Lawmakers in Washington are not the only ones debating health
reforms. Among the hundreds of bills facing Oklahoma legislators
when they return to the State Capitol Feb. 2 are several proposing
expanded health insurance coverage.
Under House Bill 2808, by Rep. Scott Adkins, R-Broken Arrow,
health insurance and health benefit plans could not prohibit a
physician from waiving all or part of a co-payment for charitable
purposes or if the physician reasonably believes the patient could
not afford the services otherwise.
Dick Howard, Blue Cross/Blue Shield vice president of public
affairs, said this bill could defeat the very purpose of co-payment
requirements -- to discourage unnecessary utilization of health care
Factors such as deductibles and co-payments help keep health
coverage costs in check, he noted. Simply put, if a health insurance
plan has to pay more in benefits due to a lower deductible or waiver
of a co-payment, Howard said rates are necessarily impacted.
Rep. Wallace Collins, D-Norman, has filed House Bill 2947, which
would require group health insurance and health benefit plans to
offer coverage for severe mental illness equal to benefits for other
physical diseases and disorders. The bill defines severe mental
illness as schizophrenia, bipolar disorder, major depression, panic
disorder, obsessive-compulsive disorder and schizoaffective
It allows limitations for pre-existing conditions and exempts
specified-disease policies. The bill is similar to a measure
approved by the Legislature last year but vetoed by the governor,
said it could increase employers' health insurance costs
Howard said the costs associated with the Collins bill would
depend upon whether it covers managed care or traditional group
insurance plans, among other issues. Backers of last year's measure
said it might add about 1 percent to health care costs. A study by
the National Center for Policy Analysis estimated annual additional
costs at between 5 percent and 10 percent.
A measure Howard said, at first glance, that has the potential of
adding more to health coverage costs than any other filed so far
year is House Bill 2981, the Health Care Liability Act by Rep.
Richard Phillips, R-Warr Acres. A "shell" version of this measure
also has been introduced by Rep. Sean Voskuhl, D-Marshall, in House
The bill provides that health care entities have a duty to
exercise ordinary care when making treatment decisions, making them
liable for damages and harm to an insured proximately caused by a
provider's failure to exercise such care.
The bill would extend liability to treatment decisions made by a
health care entity's employees and representatives which result in
the failure to exercise ordinary care. It also would prohibit
removal of a physician or health care provider from a plan for
advocating, on behalf of an enrollee, appropriate and medically
necessary health care.
Howard said a similar measure passed the Texas Legislature last
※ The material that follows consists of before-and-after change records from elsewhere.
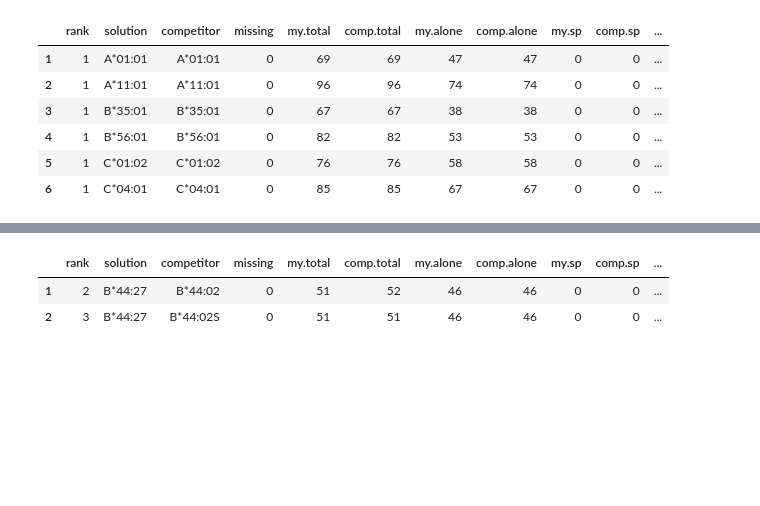
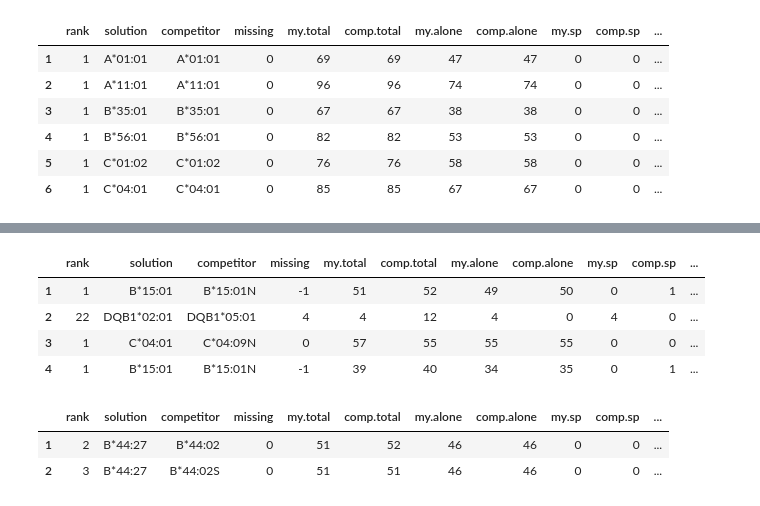
Before and after one commit to humanlongevity/HLA, a Jupyter notebook: notebook/rules.ipynb, the cells around one changed output, grey strips where cells are left out. Saved outputs shown, nothing was run; the diff lists cells and outputs as text; code cells hidden in the pictures; blank space fills up the shorter version.

```diff
--- a/notebook/rules.ipynb
+++ b/notebook/rules.ipynb
@@ -35,3 +35,11 @@ summary(diff)
+# %%
+data[missing1 * 5 + noncore.diff.sp < 0 & ((comp.noncore.sp > 15 & noncore.diff.sp < -5) | (missing1 < -2))]
+# %% [output]
+|  | rank | solution | competitor | missing | my.total | comp.total | my.alone | comp.alone | my.sp | comp.sp | ... |
+| 1 | 1 | B*15:01 | B*15:01N | -1 | 51 | 52 | 49 | 50 | 0 | 1 | ... |
+| 2 | 22 | DQB1*02:01 | DQB1*05:01 | 4 | 4 | 12 | 4 | 0 | 4 | 0 | ... |
+| 3 | 1 | C*04:01 | C*04:09N | 0 | 57 | 55 | 55 | 55 | 0 | 0 | ... |
+| 4 | 1 | B*15:01 | B*15:01N | -1 | 39 | 40 | 34 | 35 | 0 | 1 | ... |
 # %%
 data[comp.noncore.sp > 15 & -noncore.diff.sp > missing*5 & -noncore.diff.sp > 10]
 # %% [output]
```
Also changed, not shown: parts of 3 cells of this notebook, 2 other files.
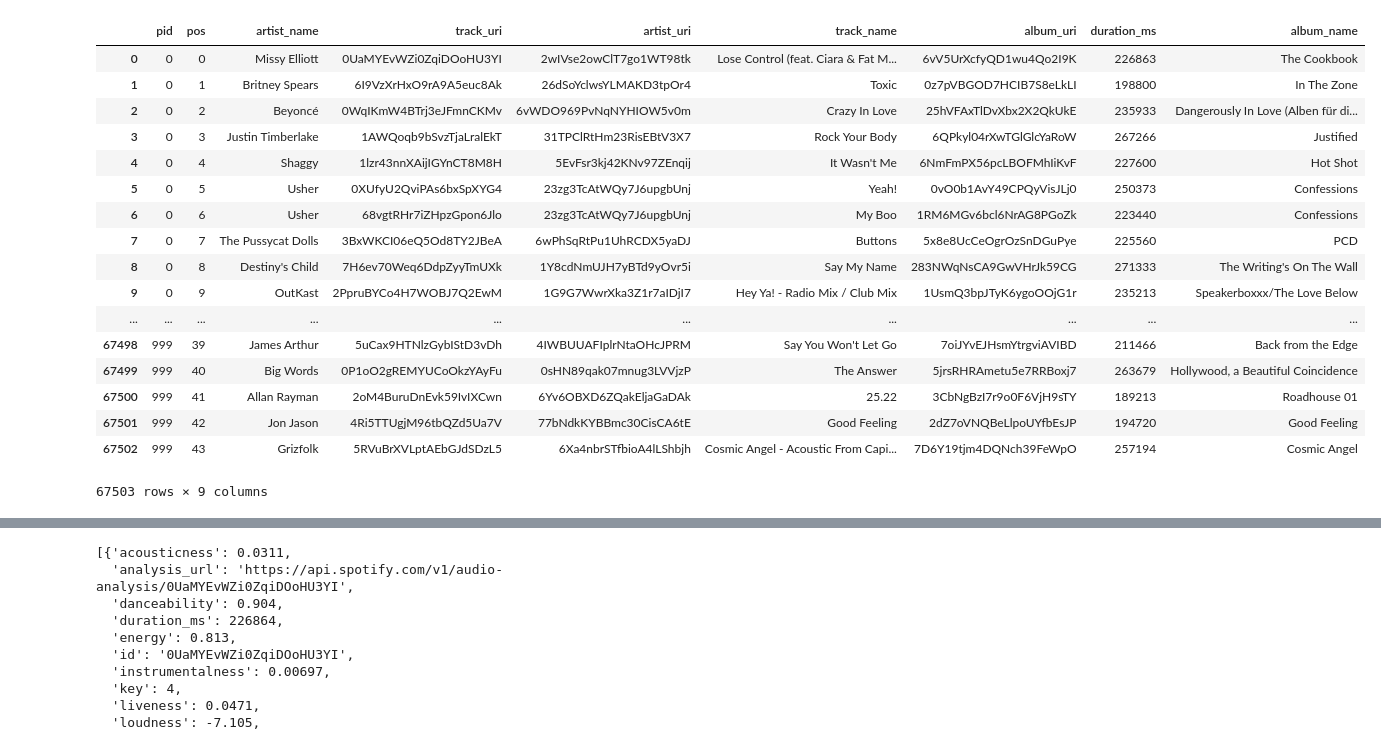
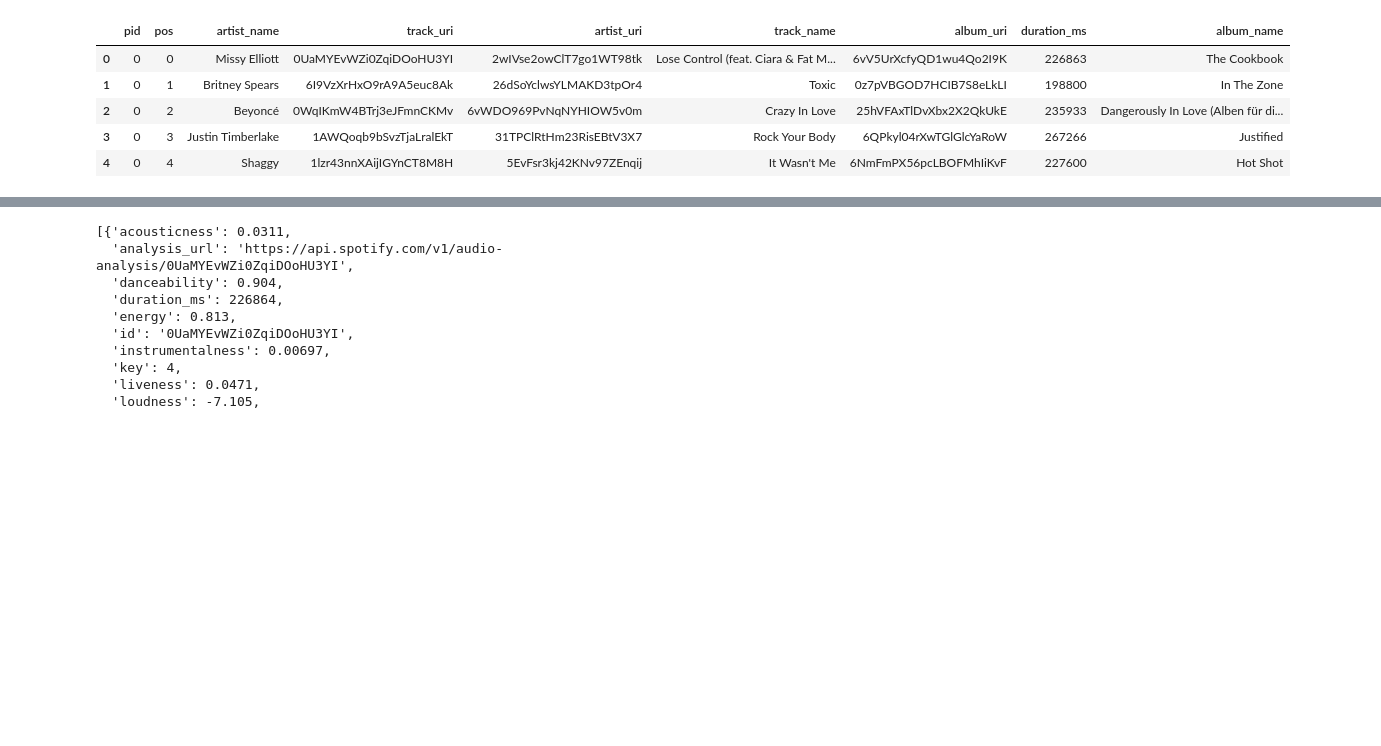
Before and after one commit to sethbilliau/spotify_playlists, a Jupyter notebook: william/109a_final_project_playground.ipynb, the cells around one changed output, grey strips where cells are left out. Saved outputs shown, nothing was run; the diff lists cells and outputs as text; code cells hidden in the pictures; blank space fills up the shorter version.

```diff
--- a/william/109a_final_project_playground.ipynb
+++ b/william/109a_final_project_playground.ipynb
@@ -47,26 +47,14 @@ df["track_uri"] = df["track_uri"].str[14:]
 df["artist_uri"] = df["artist_uri"].str[15:]
 df["album_uri"] = df["album_uri"].str[14:]
 # %%
-df
+df.head()
 # %% [output]
 |  | pid | pos | artist_name | track_uri | artist_uri | track_name | album_uri | duration_ms | album_name |
 | 0 | 0 | 0 | Missy Elliott | 0UaMYEvWZi0ZqiDOoHU3YI | 2wIVse2owClT7go1WT98tk | Lose Control (feat. Ciara & Fat M... | 6vV5UrXcfyQD1wu4Qo2I9K | 226863 | The Cookbook |
 | 1 | 0 | 1 | Britney Spears | 6I9VzXrHxO9rA9A5euc8Ak | 26dSoYclwsYLMAKD3tpOr4 | Toxic | 0z7pVBGOD7HCIB7S8eLkLI | 198800 | In The Zone |
 | 2 | 0 | 2 | Beyoncé | 0WqIKmW4BTrj3eJFmnCKMv | 6vWDO969PvNqNYHIOW5v0m | Crazy In Love | 25hVFAxTlDvXbx2X2QkUkE | 235933 | Dangerously In Love (Alben für di... |
 | 3 | 0 | 3 | Justin Timberlake | 1AWQoqb9bSvzTjaLralEkT | 31TPClRtHm23RisEBtV3X7 | Rock Your Body | 6QPkyl04rXwTGlGlcYaRoW | 267266 | Justified |
 | 4 | 0 | 4 | Shaggy | 1lzr43nnXAijIGYnCT8M8H | 5EvFsr3kj42KNv97ZEnqij | It Wasn't Me | 6NmFmPX56pcLBOFMhIiKvF | 227600 | Hot Shot |
-| 5 | 0 | 5 | Usher | 0XUfyU2QviPAs6bxSpXYG4 | 23zg3TcAtWQy7J6upgbUnj | Yeah! | 0vO0b1AvY49CPQyVisJLj0 | 250373 | Confessions |
-| 6 | 0 | 6 | Usher | 68vgtRHr7iZHpzGpon6Jlo | 23zg3TcAtWQy7J6upgbUnj | My Boo | 1RM6MGv6bcl6NrAG8PGoZk | 223440 | Confessions |
-| 7 | 0 | 7 | The Pussycat Dolls | 3BxWKCI06eQ5Od8TY2JBeA | 6wPhSqRtPu1UhRCDX5yaDJ | Buttons | 5x8e8UcCeOgrOzSnDGuPye | 225560 | PCD |
-| 8 | 0 | 8 | Destiny's Child | 7H6ev70Weq6DdpZyyTmUXk | 1Y8cdNmUJH7yBTd9yOvr5i | Say My Name | 283NWqNsCA9GwVHrJk59CG | 271333 | The Writing's On The Wall |
-| 9 | 0 | 9 | OutKast | 2PpruBYCo4H7WOBJ7Q2EwM | 1G9G7WwrXka3Z1r7aIDjI7 | Hey Ya! - Radio Mix / Club Mix | 1UsmQ3bpJTyK6ygoOOjG1r | 235213 | Speakerboxxx/The Love Below |
-| ... | ... | ... | ... | ... | ... | ... | ... | ... | ... |
-| 67498 | 999 | 39 | James Arthur | 5uCax9HTNlzGybIStD3vDh | 4IWBUUAFIplrNtaOHcJPRM | Say You Won't Let Go | 7oiJYvEJHsmYtrgviAVIBD | 211466 | Back from the Edge |
-| 67499 | 999 | 40 | Big Words | 0P1oO2gREMYUCoOkzYAyFu | 0sHN89qak07mnug3LVVjzP | The Answer | 5jrsRHRAmetu5e7RRBoxj7 | 263679 | Hollywood, a Beautiful Coincidence |
-| 67500 | 999 | 41 | Allan Rayman | 2oM4BuruDnEvk59IvIXCwn | 6Yv6OBXD6ZQakEljaGaDAk | 25.22 | 3CbNgBzI7r9o0F6VjH9sTY | 189213 | Roadhouse 01 |
-| 67501 | 999 | 42 | Jon Jason | 4Ri5TTUgjM96tbQZd5Ua7V | 77bNdkKYBBmc30CisCA6tE | Good Feeling | 2dZ7oVNQBeLlpoUYfbEsJP | 194720 | Good Feeling |
-| 67502 | 999 | 43 | Grizfolk | 5RVuBrXVLptAEbGJdSDzL5 | 6Xa4nbrSTfbioA4lLShbjh | Cosmic Angel - Acoustic From Capi... | 7D6Y19tjm4DQNch39FeWpO | 257194 | Cosmic Angel |
-67503 rows × 9 columns
 # %%
 # https://stackoverflow.com/questions/30557409/spotify-api-post-call-response-415
 client_id = "9cd3dd2ea2cf492ca28ab0247a79d781"
```
Also changed, not shown: parts of 18 cells of this notebook, 2 other files.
In addition to the substantial cost of defending lawsuits, Howard
said such a law could have a far-reaching impact on the health care
utilization review process, if plan reviewers know they could be
over the decisions they make.
Another NCPA study estimated legislation holding health plans
liable for the actions of their providers could increase health plan
costs by 4 to 5 percent, while citing Congressional Budget Office
data placing the figure as high as 12 percent. This study attributed
additional increased costs chiefly to the increased practice of what
is termed "defensive medicine" -- that is, health care providers
ordering more tests and procedures than they normally would as a
protective mechanism -- additional liability insurance costs and
increased administrative costs due to the mandate.
Rep. Frank Davis, R-Guthrie, has filed House Bill 2803, which
would require health plans providing pregnancy-related benefits to
extend coverage to diagnosis and treatment of infertility. …